US-backed forces have said Islamic State group was living its "final moments" after thunderous shelling on its last scrap of land in eastern Syria prompted 3,000 jihadists to surrender.

Some die-hard IS fighters who stayed to defend the remnants of their "caliphate" struck back with a wave of suicide bombings, according to Kurdish-led Syrian Democratic Forces.

IS once ruled over millions in a swathe of Syria and Iraq, but has since lost all that territory except for a riverside slither in the village of Baghouz near the Iraqi border.

Thousands of men and women have poured out of the pocket in recent weeks, hampering an advance by the US-backed SDF, which has paused its offensive multiple times to allow evacuations.

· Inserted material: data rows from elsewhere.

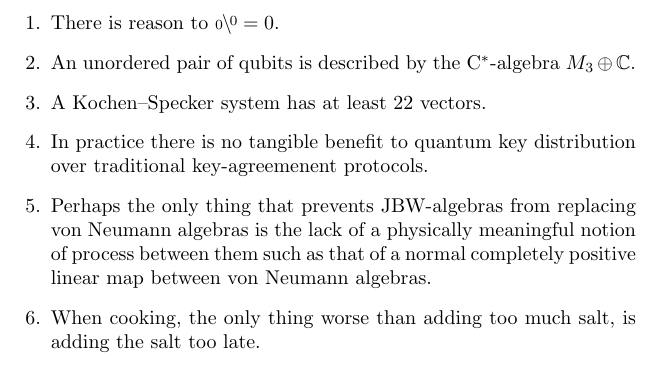
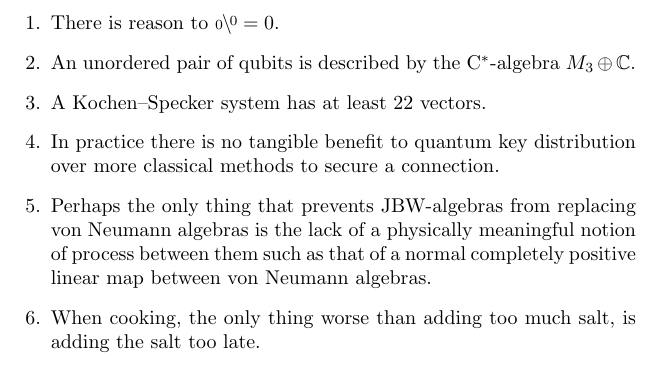
Before and after one commit to westerbaan/theses, a LaTeX document (bstellingen.tex): part of the page, cut so that both start at the same text. Compiled offline with pdfLaTeX.

Commit message:
bstellingen: rephrase to avoid confusion

```diff
--- a/bstellingen.tex
+++ b/bstellingen.tex
@@ -22,7 +22,8 @@
     A Kochen--Specker system has at least 22 vectors.
 \item
     In practice there is no tangible benefit
-        to quantum key distribution over traditional key-agreemenent protocols.
+        to quantum key distribution over more
+            classical methods to secure a connection.
 \item
     Perhaps the only thing that prevents JBW-algebras from replacing
             von Neumann algebras is
```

Supported by US-led coalition air strikes against the jihadists, the SDF resumed artillery shelling on Sunday after warning IS fighters their time was up.

However, clashes have continued as the SDF worked to thwart IS counter-attacks.

According to an SDF official, jihadists were using suicide bombers but his force intercepted them before they reached their target.

The jihadists "made no progress and they were stopped," he said.

"The battle is ongoing and the final hour is now closer than ever," SDF spokesman Mustefa Bali tweeted.

Since December, about 60,000 people have left the last IS temporary fortification, according to Britain-based Syrian Observatory for Human Rights, around a tenth of them suspected jihadists.

The outpouring has sparked a humanitarian crisis in Kurdish-run camps, which are struggling to accommodate the mass influx of women and children.

The United Nations food agency appealed yesterday for urgent funding for the Al-Hol camp, which is receiving the bulk of evacuees.

At the height of its brutal rule, IS controlled a stretch of land in Syria and Iraq the size of UK.

The total capture of the Baghouz camp by the SDF would mark the end of the cross-border "caliphate" it proclaimed more than four years ago.

But beyond Baghouz, IS retains a presence in eastern Syria's vast Badia desert and sleeper cells in the northeast.

The jihadists have continued to claim deadly attacks in SDF-held territory in recent months, and the US military has warned of the need to maintain a "vigilant offensive".